In my last posting, I answered the first part of the question with a one-size-fits-all answer, suggesting the percentage of resources for marketing (and sales) should be 5 to 25 per cent of your projected sales.
Of course, this is a wide range -- because the allocation depends on your business. Your most important concern should occur if your marketing allocations are above and below this range: If it is above, I can't see how your business can be sustainable unless you are ripping off your current clients, and if it is below, I can't see how you can retain any meaningful future business.
The next part of the question, "Where?" suggests a hierarchy of answers, as well. Usually, you will be in the higher range if you need to hire or contract with a direct sales force. Sales representatives, of course, need to eat, and good ones need to be paid well. The issue of whether to pay representatives salary of commission is complex and consistently debated -- but my experience is sales reps who forgo a portion of their commission for better marketing are usually much happier, if the marketing provides actionable leads which they are confident will convert.

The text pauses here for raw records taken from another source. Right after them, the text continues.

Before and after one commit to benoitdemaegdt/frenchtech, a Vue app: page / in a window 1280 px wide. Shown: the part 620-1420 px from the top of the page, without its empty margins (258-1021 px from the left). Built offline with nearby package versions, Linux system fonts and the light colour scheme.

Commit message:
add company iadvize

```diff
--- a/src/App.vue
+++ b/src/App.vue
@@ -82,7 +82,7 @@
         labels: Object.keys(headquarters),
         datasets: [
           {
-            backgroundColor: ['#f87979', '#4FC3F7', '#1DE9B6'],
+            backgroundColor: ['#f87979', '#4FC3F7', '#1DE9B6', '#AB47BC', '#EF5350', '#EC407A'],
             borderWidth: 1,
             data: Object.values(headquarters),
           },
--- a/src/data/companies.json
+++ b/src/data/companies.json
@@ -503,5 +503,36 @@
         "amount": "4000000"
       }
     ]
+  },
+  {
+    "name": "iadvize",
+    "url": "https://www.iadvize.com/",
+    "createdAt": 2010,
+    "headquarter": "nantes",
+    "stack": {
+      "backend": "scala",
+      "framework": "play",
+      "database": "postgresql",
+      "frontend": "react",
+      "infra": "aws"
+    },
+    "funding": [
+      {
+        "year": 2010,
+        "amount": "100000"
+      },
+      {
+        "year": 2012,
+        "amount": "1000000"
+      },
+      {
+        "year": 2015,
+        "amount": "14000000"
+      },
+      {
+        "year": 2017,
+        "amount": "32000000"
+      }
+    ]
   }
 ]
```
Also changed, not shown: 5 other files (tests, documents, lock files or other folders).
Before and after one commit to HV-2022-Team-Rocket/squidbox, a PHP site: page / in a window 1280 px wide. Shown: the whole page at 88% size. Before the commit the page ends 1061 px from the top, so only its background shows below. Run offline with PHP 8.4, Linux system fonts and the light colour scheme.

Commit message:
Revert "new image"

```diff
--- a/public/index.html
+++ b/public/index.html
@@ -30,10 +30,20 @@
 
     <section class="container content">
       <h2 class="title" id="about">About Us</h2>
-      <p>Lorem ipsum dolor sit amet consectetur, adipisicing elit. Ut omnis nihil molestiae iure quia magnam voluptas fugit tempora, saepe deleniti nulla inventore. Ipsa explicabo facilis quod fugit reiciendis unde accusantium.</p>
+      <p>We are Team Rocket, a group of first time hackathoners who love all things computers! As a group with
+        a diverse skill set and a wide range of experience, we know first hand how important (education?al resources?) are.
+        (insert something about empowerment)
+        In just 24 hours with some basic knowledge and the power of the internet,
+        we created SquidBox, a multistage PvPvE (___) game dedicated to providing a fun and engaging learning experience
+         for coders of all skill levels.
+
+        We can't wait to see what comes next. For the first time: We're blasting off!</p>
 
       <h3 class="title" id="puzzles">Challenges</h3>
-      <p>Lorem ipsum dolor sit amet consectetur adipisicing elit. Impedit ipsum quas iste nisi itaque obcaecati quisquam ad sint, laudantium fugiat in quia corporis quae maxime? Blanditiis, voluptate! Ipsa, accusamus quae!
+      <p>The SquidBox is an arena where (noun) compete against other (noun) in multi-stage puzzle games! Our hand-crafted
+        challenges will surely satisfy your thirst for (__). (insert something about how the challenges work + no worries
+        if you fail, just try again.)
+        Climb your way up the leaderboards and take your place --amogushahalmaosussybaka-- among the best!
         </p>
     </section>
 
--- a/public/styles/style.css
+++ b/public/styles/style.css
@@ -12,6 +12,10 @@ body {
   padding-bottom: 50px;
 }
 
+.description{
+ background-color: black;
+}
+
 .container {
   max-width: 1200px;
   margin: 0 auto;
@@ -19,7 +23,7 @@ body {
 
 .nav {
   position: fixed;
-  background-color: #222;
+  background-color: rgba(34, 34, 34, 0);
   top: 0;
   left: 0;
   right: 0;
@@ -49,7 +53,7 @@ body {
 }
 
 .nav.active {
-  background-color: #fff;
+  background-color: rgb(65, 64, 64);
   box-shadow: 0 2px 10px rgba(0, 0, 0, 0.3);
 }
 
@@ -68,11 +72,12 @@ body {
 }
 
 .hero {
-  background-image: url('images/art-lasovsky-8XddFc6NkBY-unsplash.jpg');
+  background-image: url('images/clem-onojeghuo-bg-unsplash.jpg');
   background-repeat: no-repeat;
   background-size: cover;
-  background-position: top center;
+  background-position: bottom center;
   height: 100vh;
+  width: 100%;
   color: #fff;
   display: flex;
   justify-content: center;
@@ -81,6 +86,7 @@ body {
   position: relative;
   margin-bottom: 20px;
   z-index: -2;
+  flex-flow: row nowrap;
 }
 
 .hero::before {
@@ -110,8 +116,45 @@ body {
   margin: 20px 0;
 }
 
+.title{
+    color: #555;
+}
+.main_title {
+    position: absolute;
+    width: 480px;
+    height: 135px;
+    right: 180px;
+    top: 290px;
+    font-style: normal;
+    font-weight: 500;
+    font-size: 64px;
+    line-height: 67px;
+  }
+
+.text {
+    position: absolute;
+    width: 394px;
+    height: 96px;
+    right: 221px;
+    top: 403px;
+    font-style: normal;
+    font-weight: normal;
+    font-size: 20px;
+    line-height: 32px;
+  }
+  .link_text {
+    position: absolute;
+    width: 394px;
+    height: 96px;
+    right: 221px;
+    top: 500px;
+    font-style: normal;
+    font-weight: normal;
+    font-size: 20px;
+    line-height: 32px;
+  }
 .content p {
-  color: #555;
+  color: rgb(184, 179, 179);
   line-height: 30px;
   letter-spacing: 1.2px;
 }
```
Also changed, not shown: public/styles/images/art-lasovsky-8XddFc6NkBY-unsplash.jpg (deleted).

(The volume of quality leads is probably the best metric of your marketing success. Softer indicators like "branding" and "top of mind awareness" are used to justify expense, but when it comes to brass knuckles business, good, convertible leads, are what count the most.)
In essence, you want to allocate your marketing resources so that you achieve the highest quality leads at the lowest possible cost -- while retaining your current clients, of course.
Here is my ranking order of the cheapest and best sources of leads:
1. "Free" word-of-mouth referrals and repeat clients
Obviously the highest and best source of leads, if you don't simply "rely" on this source. Usually good referral and repeat volume indicates you are doing your work well, and ensuring clients are satisfied. Skimping on the quality of your work to enhance your profits (or external marketing budget) is usually not such a good idea. But the problem with this source of leads is that it can be fickle in hard times. You don't control the process. You are "marketing" by chance.
2. Positive media publicity
Attention to you and your business and referrals by endorsement through news media (newspapers, radio, television) and relevant social networking and rating sites can be highly powerful -- of course this is only free if you receive it without spending any money on advertising or public relations consulting. The problem, of course, is again control -- you simply can't tell the media when to promote you, and you can encounter negative publicity. (Our business offers a service to generate positive editorial publicity, which is free if you have the scale of business to induce co-operation from your suppliers.)
3. Your website and/or blog
You can have your website designed effectively for $500 or less, and produce a blog for free. With time and effort, you can then achieve high Google search engine rankings, and when you reach first place on Google within relevant keywords, the "free" leads will start flowing. This solution often requires patience and can be difficult to achieve in highly competitive markets -- and Search Engine Optimization (SEO) scammers out there will promise you gold when they deliver nothing. But you can often pull it off.
4. Associations, community groups, and networking organizations
You may have to pay some dues, or (in some cases) make in-kind contributions, but the right associations can pay dividends far greater than their costs, especially if you can connect with other members and find the sweet spot of personal relationships within the group.
These four marketing approaches should not require more than five percent of your total budget, so they are virtually "must dos" for any construction business.
When you go beyond these initiatives, you enter the space of hiring or contracting with sales representatives, using print or paid electronic advertising, establishing significant paid referral programs, participating in trade or home shows, paying for keyword advertising or the Yellow Pages, or other marketing approaches.
Each of these approaches costs money, and often takes time to succeed. The individual approach you elect will depend on your business so I cannot suggest one-size answers here (but you can call or email me if you would like more personalized recommendations.)
Generally, I advocate you should:
- Avoid commercial leads services, but you could work with local and competent referral leads providers if you know them (usually these operate on a personal level, within your community.)
- Avoid businesses or services which bother you with in-bound telemarketing or spam (usually their marketing costs are way too high to deliver real value.)
- When your marketing can be "in kind" or requires your sweat/time equity rather than cash, you should give it priority, especially if cash is short. This is especially relevant if you want to get closer to your current and potential clients;
- Listen to your current clients to find what they like and respect;
- Use your trade associations to speak with successful marketers in non-competitive but similar markets;
- Use Internet forums (such as contractortalk.com) to gather ideas and bounce off your thoughts. Don't worry about "secrecy" -- your bright ideas are generally not unique or original, and if they really are, few will rush to copy them right away, anyways.
- You should be able to put these ideas into a simple plan; not requiring more than a page/spreadsheet where you project your expenses and set up tracking columns for leads and business. This doesn't need to be overly sophisticated. You just want to be able to measure your results.